Al-Haggounia 001 is a meteorite that was discovered as part of a massive impact that took place before the Saharan region was a desert. Al-Haggounia is tens of thousands of years old, and was found as part of an ancient dry river bed. It is an odd meteorite that defied classification at first. It contains very little metal, and was first classified as an aubrite. Subsequent studies showed the Al-Haggounia was not an aubrite, but was a rare EL3 enstatite chondrite. Al-Haggounia 001 has a characteristic tan matrix that consists almost entirely of tiny pure enstatite crystals. There are also occasional veins, clasts and rare chondrules. Due to it's great terrestrial age, Al-Haggounia has undergone extensive weathering and is sometimes referred to as a "fossil meteorite".
The specimen being offered here is an uncut and uncleaned fragment. It weighs 12 grams.
Refer to the photo. The black centimeter cube is shown for scale and is not included. You are purchasing the specimen shown. Your purchase will include an ID label.
Please note, the Meteoritical Society bulletin quoted below is erroneous - it is still listed as an aubrite in the official listing. But, the new studies have shown it to be an EL3 enstatite chondrite. Otherwise the information is correct and is provided for historical and geographical context.
From the Meteoritical Society Bulletin Entry on Al-Haggounia 001 -
Al Haggounia 001 N27°30',W12°30'
Al Haggounia, Morocco
History: Several tons of this material have been found on the ground or by digging near Al Haggounia, Morocco (Chennaoui et al. 2007) for description of the strewn field) and sold to several dealers. The coordinates are given for the center of the strewn field, which extends ~ 40 km.
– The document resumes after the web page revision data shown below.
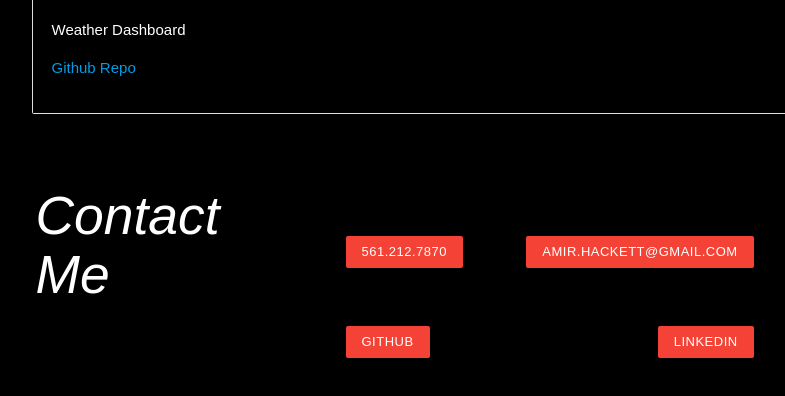
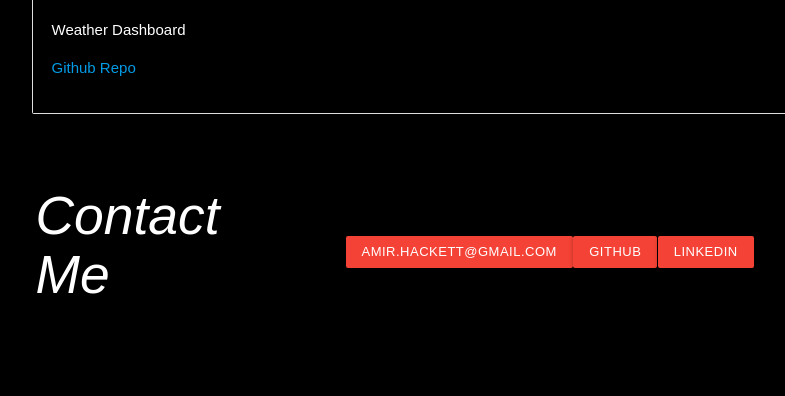
Before and after one commit to Amir-Hackett/Professional-Portfolio, a plain HTML site: page index.html in a window 1280 px wide. Shown: the part 2655-3051 px from the top of the page, without its empty margins (418-1203 px from the left). Drawn offline with nearby package versions, Linux system fonts and the light colour scheme; a web font is replaced by a local one.

Commit message:
take the phone number and resume off the public page
This is a 2022 bootcamp portfolio that has been serving a real mobile number on
an indexed static site for three years, and a resume PDF carrying the same
number plus a home city. It is the most scrapable personal data on the account
and the page does not need it: the email and GitHub links directly below give a
contact route.

The number stays in this repo's git history and in the Wayback Machine. Removing
it stops new harvesting rather than undoing the old.

Co-Authored-By: Claude Opus 5 (1M context) <noreply@anthropic.com>
Claude-Session: https://claude.ai/code/session_01HUNk4844Fnqq7YQnZxYFSf

```diff
--- a/index.html
+++ b/index.html
@@ -126,7 +126,6 @@
                         <h2>Contact Me</h2>
                     </div>
                     <div class="col-9" id="contactinfo">
-                        <p><a class="btn-small #b39ddb red" href#="phone-number">561.212.7870</a></p>
                         <p><a class="btn-small #b39ddb red"
                                 href="mailto:amir.hackett@gmail.com">amir.hackett@gmail.com</a></p>
                         <p><a class="btn-small #b39ddb red"
```
Also changed, not shown: 1 other file.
Physical characteristics: It is impossible to assess precisely the amount of material already (and to be) recovered, but according to dealers, collectors, and Jambon it is about 3 metric tons composing many samples of varied sizes (from a few g to 50 kg). The largest stones were recovered after excavating them from the ground. The outer surface is rusty brown due to severe alteration. Looks like a sedimentary breccia cemented by iron oxide and carbonate. Color changes from bluish gray to rusty brown closest to the fractures are observed. Yellow patches of sulfur (alteration) are widespread. The rocks are significantly porous with pore sizes from several cm to hundreds of microns.
Petrography: (A. Jambon, O. Boudouma and D. Badia. UPVI) Dominated by enstatite and plagioclase. Troilite, graphite daubreelite, oldhamite, kamacite rich in Si and schreibersite are present.
Mineral compositions: Enstatite (En98Fs1Wo1) and plagioclase (Ab78An16Or5).
Type specimens: A total of 50 g of sample and three polished sections are on deposit at UPVI.
Main masses: Beroud, 3886 g (26 pieces from 1185 g to 5.8 g); PThomas, 4497 g (33 pieces from 11 to 1507 g); Hmani, about 500 kg; Ouzrou, about 500 kg.